- A red, pink, or irritated area, which may be slightly scaly, itchy, or uncomfortable
- A small growth, often pink or red, with slightly raised, rolled edges and an indentation in the center that may appear crusted. Tiny blood vessels may be visible on the surface over time, but can be more difficult to see on darker skin tones.
In some cases, BCCs may just resemble a mole or blemish on the surface and not seem like anything to worry about, but underneath, they can grow deep into the skin and cause damage to other tissues. It is essential to pay attention to any changes in your skin, especially those that don’t seem to heal or continue to worsen. It’s always better to be safe than sorry, so visit a dermatologist if you see anything new, unusual, or changing on your skin.
How to Differentiate Basal Cell Carcinoma from Other Skin Conditions
There are several skin conditions that may resemble BCC, such as eczema, psoriasis, and seborrheic keratosis. To determine whether a suspicious lesion might be BCC or another skin issue, you can consider the following:
- Location: BCC often occurs in sun-exposed areas like the face, neck, ears, and shoulders. If a lesion appears in an area that is usually covered from the sun, it might not be BCC.
- Appearance: BCC often has a shiny or pearly appearance, while other skin issues may have a different texture or color.
- Progression: BCC tends to grow slowly over time. If a lesion appears suddenly and heals quickly, it might not be BCC.
- Risk Factors: Although anyone can develop BCCs, some people are more at risk, such as individuals who have very fair skin or burn easily, have red or blond hair, have a history of skin cancer, or who have had chronic sun exposure.
Self-diagnosing can be risky. If you have a skin concern, it is crucial to consult with a dermatologist or a skin cancer surgeon as soon as possible to get an accurate diagnosis, as delaying treatment may make the condition worse and more difficult to treat effectively.
Mohs Surgery and the Role of a Mohs Surgeon

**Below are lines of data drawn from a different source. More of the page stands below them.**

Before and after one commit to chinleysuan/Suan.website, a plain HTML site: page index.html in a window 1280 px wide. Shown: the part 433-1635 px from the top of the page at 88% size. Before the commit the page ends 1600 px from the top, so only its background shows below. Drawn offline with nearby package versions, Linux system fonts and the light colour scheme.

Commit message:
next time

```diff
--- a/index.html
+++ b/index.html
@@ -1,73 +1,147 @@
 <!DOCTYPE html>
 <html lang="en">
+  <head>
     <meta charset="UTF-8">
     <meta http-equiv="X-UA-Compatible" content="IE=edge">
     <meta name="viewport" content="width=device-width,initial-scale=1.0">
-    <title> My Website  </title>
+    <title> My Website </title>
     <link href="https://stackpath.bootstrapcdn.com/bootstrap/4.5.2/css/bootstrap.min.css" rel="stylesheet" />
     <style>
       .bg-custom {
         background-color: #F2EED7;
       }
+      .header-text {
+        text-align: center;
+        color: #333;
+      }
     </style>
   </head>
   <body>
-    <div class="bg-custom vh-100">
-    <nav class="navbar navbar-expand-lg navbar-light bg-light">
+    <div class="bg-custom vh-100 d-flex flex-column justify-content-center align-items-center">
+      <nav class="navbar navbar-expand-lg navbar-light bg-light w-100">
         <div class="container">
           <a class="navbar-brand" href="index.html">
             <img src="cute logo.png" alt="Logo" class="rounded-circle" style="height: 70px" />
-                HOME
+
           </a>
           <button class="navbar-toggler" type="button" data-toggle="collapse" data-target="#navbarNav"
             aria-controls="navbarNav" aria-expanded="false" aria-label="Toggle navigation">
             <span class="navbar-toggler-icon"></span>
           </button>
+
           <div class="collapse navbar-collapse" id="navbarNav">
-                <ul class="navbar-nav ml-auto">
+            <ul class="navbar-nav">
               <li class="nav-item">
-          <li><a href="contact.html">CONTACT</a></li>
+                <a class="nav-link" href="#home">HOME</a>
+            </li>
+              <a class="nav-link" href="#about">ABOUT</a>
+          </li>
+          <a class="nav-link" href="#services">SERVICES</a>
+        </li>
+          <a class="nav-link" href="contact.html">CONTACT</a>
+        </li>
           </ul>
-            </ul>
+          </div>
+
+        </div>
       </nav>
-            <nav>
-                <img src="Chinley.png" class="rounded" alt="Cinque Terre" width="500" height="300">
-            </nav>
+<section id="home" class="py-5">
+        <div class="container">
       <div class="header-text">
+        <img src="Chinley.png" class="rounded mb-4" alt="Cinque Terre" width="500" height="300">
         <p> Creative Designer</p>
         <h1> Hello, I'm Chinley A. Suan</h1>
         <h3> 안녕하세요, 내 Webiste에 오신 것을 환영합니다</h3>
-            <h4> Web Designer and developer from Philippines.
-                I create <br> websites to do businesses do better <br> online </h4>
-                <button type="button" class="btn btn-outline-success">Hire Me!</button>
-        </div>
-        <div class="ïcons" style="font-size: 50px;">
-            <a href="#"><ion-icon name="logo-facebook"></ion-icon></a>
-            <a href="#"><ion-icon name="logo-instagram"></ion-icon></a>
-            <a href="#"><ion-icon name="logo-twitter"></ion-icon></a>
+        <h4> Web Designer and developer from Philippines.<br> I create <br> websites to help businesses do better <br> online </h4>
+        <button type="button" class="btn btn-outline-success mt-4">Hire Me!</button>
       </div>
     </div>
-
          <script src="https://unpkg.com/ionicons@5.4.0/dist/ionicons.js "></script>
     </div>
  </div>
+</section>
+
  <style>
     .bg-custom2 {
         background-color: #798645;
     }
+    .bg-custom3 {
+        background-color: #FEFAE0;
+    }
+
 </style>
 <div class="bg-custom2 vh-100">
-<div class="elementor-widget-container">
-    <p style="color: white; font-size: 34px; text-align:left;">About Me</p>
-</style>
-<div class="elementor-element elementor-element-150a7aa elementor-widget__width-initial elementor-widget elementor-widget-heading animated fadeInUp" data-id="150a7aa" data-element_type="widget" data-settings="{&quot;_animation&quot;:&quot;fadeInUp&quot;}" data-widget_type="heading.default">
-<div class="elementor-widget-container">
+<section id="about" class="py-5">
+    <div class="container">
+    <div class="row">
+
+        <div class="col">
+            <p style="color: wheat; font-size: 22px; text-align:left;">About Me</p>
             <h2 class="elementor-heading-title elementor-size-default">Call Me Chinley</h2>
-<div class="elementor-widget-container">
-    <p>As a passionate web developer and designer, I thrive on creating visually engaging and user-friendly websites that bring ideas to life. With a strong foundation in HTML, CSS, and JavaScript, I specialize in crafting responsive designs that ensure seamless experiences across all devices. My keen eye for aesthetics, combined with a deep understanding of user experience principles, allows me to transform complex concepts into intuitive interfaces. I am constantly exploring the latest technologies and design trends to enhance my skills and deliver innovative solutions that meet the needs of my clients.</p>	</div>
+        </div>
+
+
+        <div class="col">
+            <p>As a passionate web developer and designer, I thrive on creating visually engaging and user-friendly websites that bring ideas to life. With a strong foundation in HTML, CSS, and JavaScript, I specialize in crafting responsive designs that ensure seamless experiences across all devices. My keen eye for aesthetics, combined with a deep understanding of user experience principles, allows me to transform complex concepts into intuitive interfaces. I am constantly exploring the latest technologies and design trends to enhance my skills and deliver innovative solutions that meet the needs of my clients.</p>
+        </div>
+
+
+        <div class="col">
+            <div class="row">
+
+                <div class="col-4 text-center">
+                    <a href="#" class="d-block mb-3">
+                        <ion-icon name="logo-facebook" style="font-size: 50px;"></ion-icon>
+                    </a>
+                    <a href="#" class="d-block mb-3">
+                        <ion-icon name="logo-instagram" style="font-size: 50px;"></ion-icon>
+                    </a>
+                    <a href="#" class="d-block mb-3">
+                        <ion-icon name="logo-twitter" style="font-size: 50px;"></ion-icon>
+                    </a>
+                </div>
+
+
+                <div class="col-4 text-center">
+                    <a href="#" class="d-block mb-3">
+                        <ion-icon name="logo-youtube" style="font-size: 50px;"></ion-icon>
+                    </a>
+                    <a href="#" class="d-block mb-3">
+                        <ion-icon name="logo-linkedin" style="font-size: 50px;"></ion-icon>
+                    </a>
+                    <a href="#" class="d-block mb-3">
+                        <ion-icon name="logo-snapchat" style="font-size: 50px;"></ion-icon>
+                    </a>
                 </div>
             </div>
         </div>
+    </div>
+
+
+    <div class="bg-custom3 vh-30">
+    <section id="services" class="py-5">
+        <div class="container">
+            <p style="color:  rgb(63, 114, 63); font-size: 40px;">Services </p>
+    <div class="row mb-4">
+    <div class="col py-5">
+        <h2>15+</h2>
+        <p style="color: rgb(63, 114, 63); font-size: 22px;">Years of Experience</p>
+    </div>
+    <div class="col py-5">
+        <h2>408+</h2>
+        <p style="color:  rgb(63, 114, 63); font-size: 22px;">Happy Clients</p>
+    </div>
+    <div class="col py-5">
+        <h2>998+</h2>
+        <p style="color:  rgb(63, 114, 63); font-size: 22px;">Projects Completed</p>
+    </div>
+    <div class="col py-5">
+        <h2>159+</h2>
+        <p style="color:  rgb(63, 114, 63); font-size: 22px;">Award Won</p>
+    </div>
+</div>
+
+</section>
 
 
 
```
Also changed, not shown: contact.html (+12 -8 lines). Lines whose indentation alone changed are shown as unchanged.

If left untreated BCCs can cause significant damage to skin and may even damage nerves, muscle, bone, and other tissues over time. In a small number of cases, BCC tumors can become advanced, spreading to other parts of the body, known as metastatic cancer, or penetrating deep into the skin and surrounding tissues (locally advanced).
A Mohs surgeon is a specialist trained in skin cancer treatment, particularly the Mohs surgery technique. Mohs surgery is a highly effective and precise method for treating basal cell carcinoma and other types of skin cancer. It involves the removal of thin layers of tissue, which are then examined under a microscope to check for cancerous cells. This process is repeated until no cancer cells remain, resulting in the minimal removal of healthy tissue, less potential for scarring or disfigurement, and a high cure rate.

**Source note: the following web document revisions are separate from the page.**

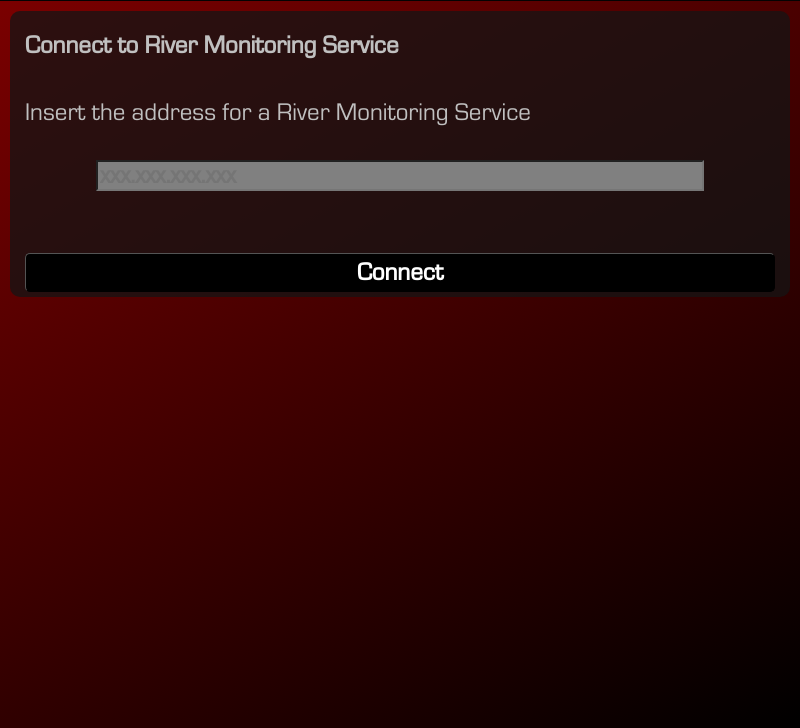
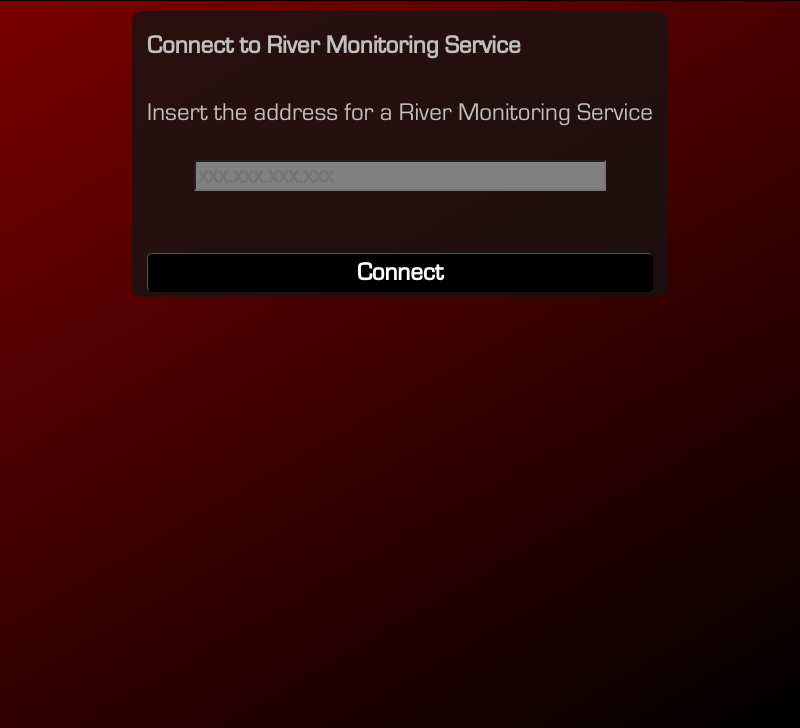
Before and after one commit to MarcoFMig/Elab3_IoT, an Electron app: page River-monitoring/src/index.html in a window 800 px wide. Shown: the part 72-800 px from the top of the page. Drawn offline with Linux system fonts and the light colour scheme.

Commit message:
Changed visual properties for some elements

```diff
--- a/River-monitoring/src/resources/css/main.css
+++ b/River-monitoring/src/resources/css/main.css
@@ -37,6 +37,9 @@
   margin: 0;
   background: rgb(0,0,0);
   background: linear-gradient(330deg, rgba(0,0,0,1) 0%, rgba(130,0,0,1) 100%);
+  overflow-y: auto;
+  display: flex;
+  flex-flow: column;
 }
 
 @supports not selector(::-webkit-scrollbar) {
--- a/River-monitoring/src/resources/css/podui.css
+++ b/River-monitoring/src/resources/css/podui.css
@@ -5,10 +5,10 @@
 
 }
 
-.ui-pillbox-container {
+#ui-pillbox-container {
   display: flex;
-  flex-wrap: wrap;
   overflow-y: auto;
+  justify-content: center;
 }
 
 .ui-pillbox {
```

If BCC is suspected, it is highly recommended to consult with a Mohs surgeon who can determine if Mohs surgery is the appropriate treatment option for your specific case.

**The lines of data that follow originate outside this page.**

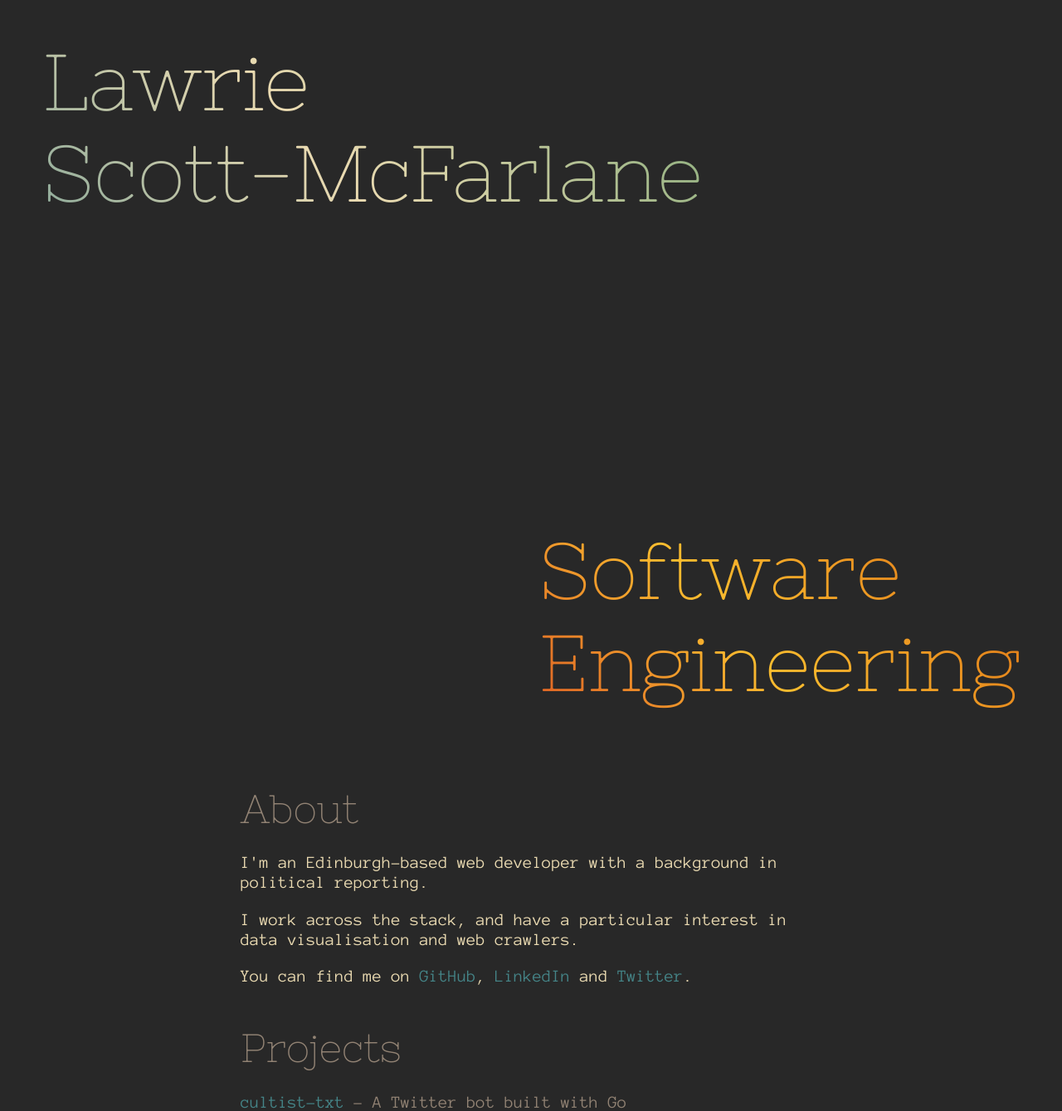
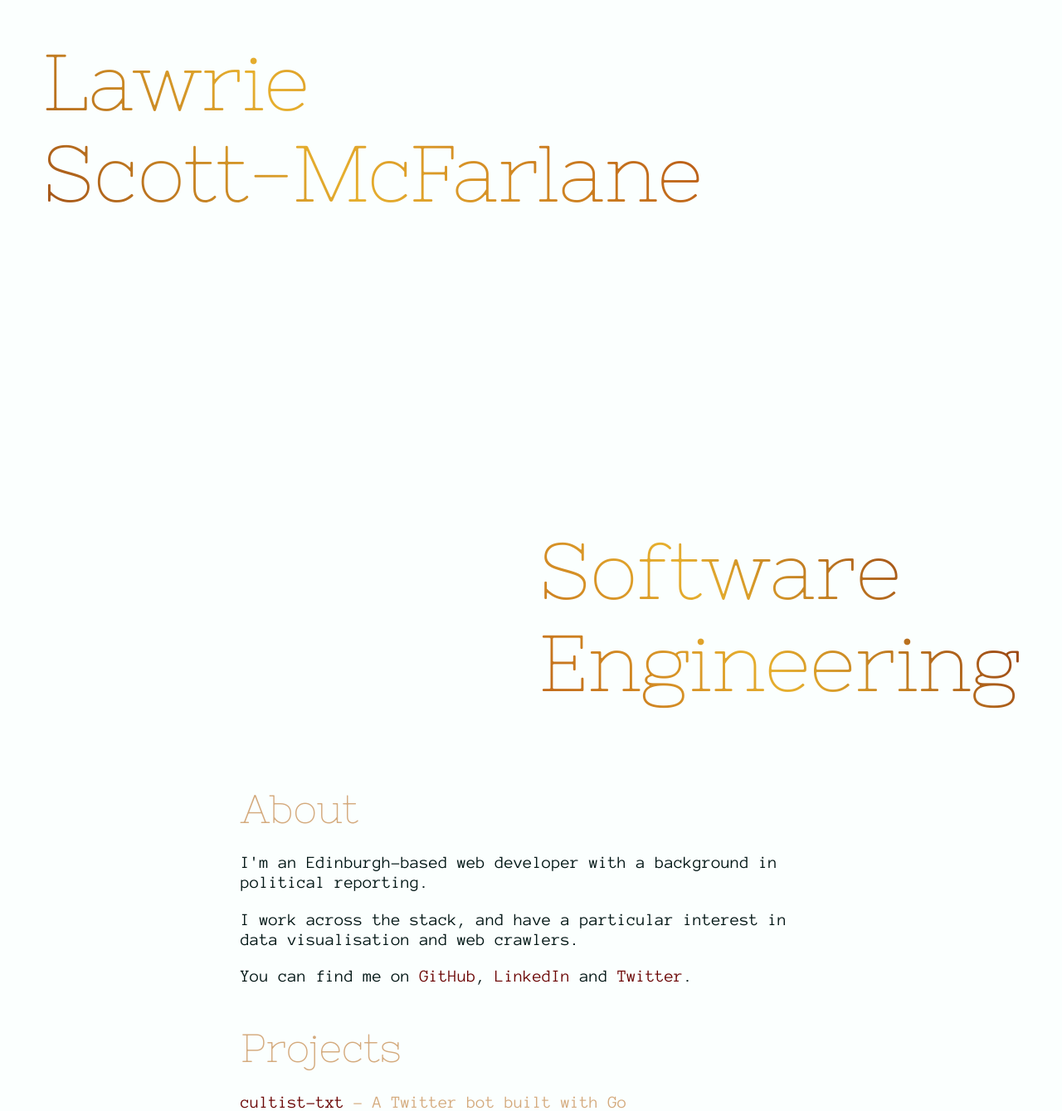
Before and after one commit to lawrie-sm/lawrie.scot, a Jekyll site: the page built from index.html, in a window 1280 px wide. Shown: the whole page at 83% size. Built offline with Jekyll 4.4.1, drawn with Linux system fonts in a browser that asks for light colours.

Commit message:
Changed main page

```diff
--- a/_sass/vars.scss
+++ b/_sass/vars.scss
@@ -1,16 +1,16 @@
   /* Colours */
 
-  $bg-col: #282828;
-  $fg-col: #ebdbb2;
-  $link-col: #458588;
-  $link-visited-col: #b16286;
-  $alt-text-col: #928374;
-  $top-col-1: #458588;
-  $top-col-2: #ebdbb2;
-  $top-col-3: #689d6a;
-  $bot-col-1: #cc241d;
-  $bot-col-2: #fabd2f;
-  $bot-col-3: #d65d0e;
+  $bg-col: #FBFFFE;
+  $fg-col: #001514;
+  $link-col: #6B0504;
+  $link-visited-col: #6B0504;
+  $alt-text-col: #D4AA7D;
+  $top-col-1: #6B0504;
+  $top-col-2: #E6AF2E;
+  $top-col-3: #A3320B;
+  $bot-col-1: #A3320B;
+  $bot-col-2: #E6AF2E;
+  $bot-col-3: #6B0504;
   $top-header-gradient: linear-gradient(0.135turn, #{$top-col-1} 22%, #{$top-col-2} 50%, #{$top-col-3} 77%);
   $bottom-header-gradient: linear-gradient(0.135turn, #{$bot-col-1} 22%, #{$bot-col-2} 50%, #{$bot-col-3} 77%);
 
```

Early detection and treatment of basal cell carcinoma are crucial to preventing complications and ensuring the best possible outcome. Education on the early signs of BCC and differentiating it from other skin conditions is essential for everyone’s skin health. Remember to always stay vigilant and pay attention to any changes in your skin. Consult with a medical professional for proper diagnosis and treatment options if you notice any suspicious lesions or have concerns about your skin’s health.
Basal Cell Carcinoma and Skin Cancer Specialist in Miami, FL
At Dermatology and Skin Cancer Center, board-certified dermatologist T.J. Giuffrida, MD specializes in skin cancer and the diagnosis and treatment of benign and malignant skin lesions. He is one of the few specialists in the South Florida area who are fellowship trained in Mohs micrographic surgery.
In addition to Mohs surgery, we perform skin cancer and full body screenings and offer a range of other non-surgical and surgical treatment options that are personalized to your needs. To learn more about our services, call us at (305) 461-2000 or contact us using our convenient online request form.